**Brief:** Give back the material word for word, every line included.

**Material for the task:**
____
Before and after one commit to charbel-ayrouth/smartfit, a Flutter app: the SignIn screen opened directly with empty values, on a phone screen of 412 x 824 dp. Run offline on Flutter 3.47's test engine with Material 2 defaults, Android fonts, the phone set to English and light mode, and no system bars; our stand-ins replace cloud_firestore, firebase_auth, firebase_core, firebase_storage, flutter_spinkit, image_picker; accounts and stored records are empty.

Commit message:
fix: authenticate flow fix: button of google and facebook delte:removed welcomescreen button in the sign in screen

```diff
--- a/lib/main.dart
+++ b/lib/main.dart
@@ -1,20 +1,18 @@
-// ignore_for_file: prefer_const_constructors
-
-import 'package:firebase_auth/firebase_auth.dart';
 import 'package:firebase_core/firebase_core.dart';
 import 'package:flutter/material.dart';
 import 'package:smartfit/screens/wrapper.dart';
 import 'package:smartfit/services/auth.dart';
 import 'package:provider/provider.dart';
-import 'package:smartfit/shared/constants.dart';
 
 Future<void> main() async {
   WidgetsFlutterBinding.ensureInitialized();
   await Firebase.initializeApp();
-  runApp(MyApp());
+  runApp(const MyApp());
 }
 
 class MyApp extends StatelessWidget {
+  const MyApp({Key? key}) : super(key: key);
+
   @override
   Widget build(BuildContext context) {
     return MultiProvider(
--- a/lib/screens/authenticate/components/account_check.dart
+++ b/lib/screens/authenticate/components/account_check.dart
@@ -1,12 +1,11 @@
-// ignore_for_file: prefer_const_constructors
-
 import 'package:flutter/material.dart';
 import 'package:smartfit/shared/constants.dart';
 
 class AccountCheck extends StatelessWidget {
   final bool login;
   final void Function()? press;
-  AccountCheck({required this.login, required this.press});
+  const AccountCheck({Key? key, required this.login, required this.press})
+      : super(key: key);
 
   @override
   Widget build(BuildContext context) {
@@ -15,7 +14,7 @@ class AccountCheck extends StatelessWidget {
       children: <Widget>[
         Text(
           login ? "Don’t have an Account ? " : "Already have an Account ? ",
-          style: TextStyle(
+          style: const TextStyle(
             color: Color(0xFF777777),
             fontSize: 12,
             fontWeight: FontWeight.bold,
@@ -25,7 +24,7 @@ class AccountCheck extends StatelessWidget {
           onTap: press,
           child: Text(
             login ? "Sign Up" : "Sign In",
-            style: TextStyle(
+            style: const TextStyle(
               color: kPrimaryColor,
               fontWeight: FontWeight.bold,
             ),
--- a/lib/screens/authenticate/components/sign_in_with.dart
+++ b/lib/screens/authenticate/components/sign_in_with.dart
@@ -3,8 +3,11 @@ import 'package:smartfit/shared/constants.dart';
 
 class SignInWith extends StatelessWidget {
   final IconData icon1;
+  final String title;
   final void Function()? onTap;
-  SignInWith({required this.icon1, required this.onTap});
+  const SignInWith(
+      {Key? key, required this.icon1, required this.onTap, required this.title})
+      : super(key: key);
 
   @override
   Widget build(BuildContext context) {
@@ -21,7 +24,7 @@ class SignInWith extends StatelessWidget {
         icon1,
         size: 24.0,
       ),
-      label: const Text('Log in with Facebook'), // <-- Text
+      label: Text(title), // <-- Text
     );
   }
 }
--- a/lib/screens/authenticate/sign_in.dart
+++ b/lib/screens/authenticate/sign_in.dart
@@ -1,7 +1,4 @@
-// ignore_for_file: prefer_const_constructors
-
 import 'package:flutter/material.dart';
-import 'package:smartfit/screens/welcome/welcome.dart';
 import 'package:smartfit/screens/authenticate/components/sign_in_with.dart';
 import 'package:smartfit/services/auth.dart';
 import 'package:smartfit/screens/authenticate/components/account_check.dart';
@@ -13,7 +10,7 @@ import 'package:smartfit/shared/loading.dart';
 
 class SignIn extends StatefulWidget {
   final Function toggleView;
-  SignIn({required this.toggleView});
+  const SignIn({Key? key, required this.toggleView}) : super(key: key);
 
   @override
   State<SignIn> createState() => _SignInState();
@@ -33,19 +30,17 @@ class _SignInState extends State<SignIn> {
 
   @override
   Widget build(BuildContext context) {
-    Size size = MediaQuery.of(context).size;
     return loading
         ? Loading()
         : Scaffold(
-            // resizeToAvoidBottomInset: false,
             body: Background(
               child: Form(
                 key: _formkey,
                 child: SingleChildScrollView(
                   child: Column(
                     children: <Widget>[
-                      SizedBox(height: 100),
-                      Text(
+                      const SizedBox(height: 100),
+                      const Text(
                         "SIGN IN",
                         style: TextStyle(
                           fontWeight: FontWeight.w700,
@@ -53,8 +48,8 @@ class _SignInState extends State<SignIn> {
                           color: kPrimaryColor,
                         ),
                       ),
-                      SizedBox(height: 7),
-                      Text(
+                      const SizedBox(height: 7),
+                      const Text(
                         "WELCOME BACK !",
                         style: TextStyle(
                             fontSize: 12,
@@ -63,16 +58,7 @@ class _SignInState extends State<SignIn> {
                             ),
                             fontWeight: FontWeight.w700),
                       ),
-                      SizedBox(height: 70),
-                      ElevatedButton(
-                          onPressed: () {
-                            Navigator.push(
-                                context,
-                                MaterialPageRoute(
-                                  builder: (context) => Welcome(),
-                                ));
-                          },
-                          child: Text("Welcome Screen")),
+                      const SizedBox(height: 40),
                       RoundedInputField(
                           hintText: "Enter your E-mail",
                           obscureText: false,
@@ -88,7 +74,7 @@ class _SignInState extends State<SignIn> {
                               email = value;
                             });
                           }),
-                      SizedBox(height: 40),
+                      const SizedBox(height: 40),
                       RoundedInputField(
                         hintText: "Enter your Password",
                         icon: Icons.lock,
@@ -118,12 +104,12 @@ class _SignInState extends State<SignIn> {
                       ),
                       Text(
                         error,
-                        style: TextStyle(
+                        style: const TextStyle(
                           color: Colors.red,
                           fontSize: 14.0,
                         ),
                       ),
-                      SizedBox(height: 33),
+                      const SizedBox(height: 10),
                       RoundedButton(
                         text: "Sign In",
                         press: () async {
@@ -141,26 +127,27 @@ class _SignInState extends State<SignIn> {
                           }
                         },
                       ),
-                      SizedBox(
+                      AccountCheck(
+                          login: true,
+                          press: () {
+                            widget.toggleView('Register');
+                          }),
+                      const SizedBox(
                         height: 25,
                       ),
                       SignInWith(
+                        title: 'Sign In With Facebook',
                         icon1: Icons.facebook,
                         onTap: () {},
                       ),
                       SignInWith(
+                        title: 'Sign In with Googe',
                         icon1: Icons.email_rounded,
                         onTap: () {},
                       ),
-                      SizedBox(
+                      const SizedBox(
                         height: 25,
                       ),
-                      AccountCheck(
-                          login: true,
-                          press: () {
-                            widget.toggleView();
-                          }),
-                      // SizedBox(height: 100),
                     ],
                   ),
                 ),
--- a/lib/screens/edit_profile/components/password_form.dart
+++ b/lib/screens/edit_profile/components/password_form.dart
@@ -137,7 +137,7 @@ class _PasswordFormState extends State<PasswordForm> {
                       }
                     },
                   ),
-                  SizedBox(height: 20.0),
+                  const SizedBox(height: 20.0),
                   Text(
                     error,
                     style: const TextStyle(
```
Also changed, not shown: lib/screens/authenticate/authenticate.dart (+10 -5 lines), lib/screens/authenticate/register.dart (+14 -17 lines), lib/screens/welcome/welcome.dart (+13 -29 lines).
____
**Solution for this problem:**
Before and after one commit to charbel-ayrouth/smartfit, a Flutter app: the SignIn screen opened directly with empty values, on a phone screen of 412 x 824 dp. Run offline on Flutter 3.47's test engine with Material 2 defaults, Android fonts, the phone set to English and light mode, and no system bars; our stand-ins replace cloud_firestore, firebase_auth, firebase_core, firebase_storage, flutter_spinkit, image_picker; accounts and stored records are empty.

Commit message:
fix: authenticate flow fix: button of google and facebook delte:removed welcomescreen button in the sign in screen

```diff
--- a/lib/main.dart
+++ b/lib/main.dart
@@ -1,20 +1,18 @@
-// ignore_for_file: prefer_const_constructors
-
-import 'package:firebase_auth/firebase_auth.dart';
 import 'package:firebase_core/firebase_core.dart';
 import 'package:flutter/material.dart';
 import 'package:smartfit/screens/wrapper.dart';
 import 'package:smartfit/services/auth.dart';
 import 'package:provider/provider.dart';
-import 'package:smartfit/shared/constants.dart';
 
 Future<void> main() async {
   WidgetsFlutterBinding.ensureInitialized();
   await Firebase.initializeApp();
-  runApp(MyApp());
+  runApp(const MyApp());
 }
 
 class MyApp extends StatelessWidget {
+  const MyApp({Key? key}) : super(key: key);
+
   @override
   Widget build(BuildContext context) {
     return MultiProvider(
--- a/lib/screens/authenticate/components/account_check.dart
+++ b/lib/screens/authenticate/components/account_check.dart
@@ -1,12 +1,11 @@
-// ignore_for_file: prefer_const_constructors
-
 import 'package:flutter/material.dart';
 import 'package:smartfit/shared/constants.dart';
 
 class AccountCheck extends StatelessWidget {
   final bool login;
   final void Function()? press;
-  AccountCheck({required this.login, required this.press});
+  const AccountCheck({Key? key, required this.login, required this.press})
+      : super(key: key);
 
   @override
   Widget build(BuildContext context) {
@@ -15,7 +14,7 @@ class AccountCheck extends StatelessWidget {
       children: <Widget>[
         Text(
           login ? "Don’t have an Account ? " : "Already have an Account ? ",
-          style: TextStyle(
+          style: const TextStyle(
             color: Color(0xFF777777),
             fontSize: 12,
             fontWeight: FontWeight.bold,
@@ -25,7 +24,7 @@ class AccountCheck extends StatelessWidget {
           onTap: press,
           child: Text(
             login ? "Sign Up" : "Sign In",
-            style: TextStyle(
+            style: const TextStyle(
               color: kPrimaryColor,
               fontWeight: FontWeight.bold,
             ),
--- a/lib/screens/authenticate/components/sign_in_with.dart
+++ b/lib/screens/authenticate/components/sign_in_with.dart
@@ -3,8 +3,11 @@ import 'package:smartfit/shared/constants.dart';
 
 class SignInWith extends StatelessWidget {
   final IconData icon1;
+  final String title;
   final void Function()? onTap;
-  SignInWith({required this.icon1, required this.onTap});
+  const SignInWith(
+      {Key? key, required this.icon1, required this.onTap, required this.title})
+      : super(key: key);
 
   @override
   Widget build(BuildContext context) {
@@ -21,7 +24,7 @@ class SignInWith extends StatelessWidget {
         icon1,
         size: 24.0,
       ),
-      label: const Text('Log in with Facebook'), // <-- Text
+      label: Text(title), // <-- Text
     );
   }
 }
--- a/lib/screens/authenticate/sign_in.dart
+++ b/lib/screens/authenticate/sign_in.dart
@@ -1,7 +1,4 @@
-// ignore_for_file: prefer_const_constructors
-
 import 'package:flutter/material.dart';
-import 'package:smartfit/screens/welcome/welcome.dart';
 import 'package:smartfit/screens/authenticate/components/sign_in_with.dart';
 import 'package:smartfit/services/auth.dart';
 import 'package:smartfit/screens/authenticate/components/account_check.dart';
@@ -13,7 +10,7 @@ import 'package:smartfit/shared/loading.dart';
 
 class SignIn extends StatefulWidget {
   final Function toggleView;
-  SignIn({required this.toggleView});
+  const SignIn({Key? key, required this.toggleView}) : super(key: key);
 
   @override
   State<SignIn> createState() => _SignInState();
@@ -33,19 +30,17 @@ class _SignInState extends State<SignIn> {
 
   @override
   Widget build(BuildContext context) {
-    Size size = MediaQuery.of(context).size;
     return loading
         ? Loading()
         : Scaffold(
-            // resizeToAvoidBottomInset: false,
             body: Background(
               child: Form(
                 key: _formkey,
                 child: SingleChildScrollView(
                   child: Column(
                     children: <Widget>[
-                      SizedBox(height: 100),
-                      Text(
+                      const SizedBox(height: 100),
+                      const Text(
                         "SIGN IN",
                         style: TextStyle(
                           fontWeight: FontWeight.w700,
@@ -53,8 +48,8 @@ class _SignInState extends State<SignIn> {
                           color: kPrimaryColor,
                         ),
                       ),
-                      SizedBox(height: 7),
-                      Text(
+                      const SizedBox(height: 7),
+                      const Text(
                         "WELCOME BACK !",
                         style: TextStyle(
                             fontSize: 12,
@@ -63,16 +58,7 @@ class _SignInState extends State<SignIn> {
                             ),
                             fontWeight: FontWeight.w700),
                       ),
-                      SizedBox(height: 70),
-                      ElevatedButton(
-                          onPressed: () {
-                            Navigator.push(
-                                context,
-                                MaterialPageRoute(
-                                  builder: (context) => Welcome(),
-                                ));
-                          },
-                          child: Text("Welcome Screen")),
+                      const SizedBox(height: 40),
                       RoundedInputField(
                           hintText: "Enter your E-mail",
                           obscureText: false,
@@ -88,7 +74,7 @@ class _SignInState extends State<SignIn> {
                               email = value;
                             });
                           }),
-                      SizedBox(height: 40),
+                      const SizedBox(height: 40),
                       RoundedInputField(
                         hintText: "Enter your Password",
                         icon: Icons.lock,
@@ -118,12 +104,12 @@ class _SignInState extends State<SignIn> {
                       ),
                       Text(
                         error,
-                        style: TextStyle(
+                        style: const TextStyle(
                           color: Colors.red,
                           fontSize: 14.0,
                         ),
                       ),
-                      SizedBox(height: 33),
+                      const SizedBox(height: 10),
                       RoundedButton(
                         text: "Sign In",
                         press: () async {
@@ -141,26 +127,27 @@ class _SignInState extends State<SignIn> {
                           }
                         },
                       ),
-                      SizedBox(
+                      AccountCheck(
+                          login: true,
+                          press: () {
+                            widget.toggleView('Register');
+                          }),
+                      const SizedBox(
                         height: 25,
                       ),
                       SignInWith(
+                        title: 'Sign In With Facebook',
                         icon1: Icons.facebook,
                         onTap: () {},
                       ),
                       SignInWith(
+                        title: 'Sign In with Googe',
                         icon1: Icons.email_rounded,
                         onTap: () {},
                       ),
-                      SizedBox(
+                      const SizedBox(
                         height: 25,
                       ),
-                      AccountCheck(
-                          login: true,
-                          press: () {
-                            widget.toggleView();
-                          }),
-                      // SizedBox(height: 100),
                     ],
                   ),
                 ),
--- a/lib/screens/edit_profile/components/password_form.dart
+++ b/lib/screens/edit_profile/components/password_form.dart
@@ -137,7 +137,7 @@ class _PasswordFormState extends State<PasswordForm> {
                       }
                     },
                   ),
-                  SizedBox(height: 20.0),
+                  const SizedBox(height: 20.0),
                   Text(
                     error,
                     style: const TextStyle(
```
Also changed, not shown: lib/screens/authenticate/authenticate.dart (+10 -5 lines), lib/screens/authenticate/register.dart (+14 -17 lines), lib/screens/welcome/welcome.dart (+13 -29 lines).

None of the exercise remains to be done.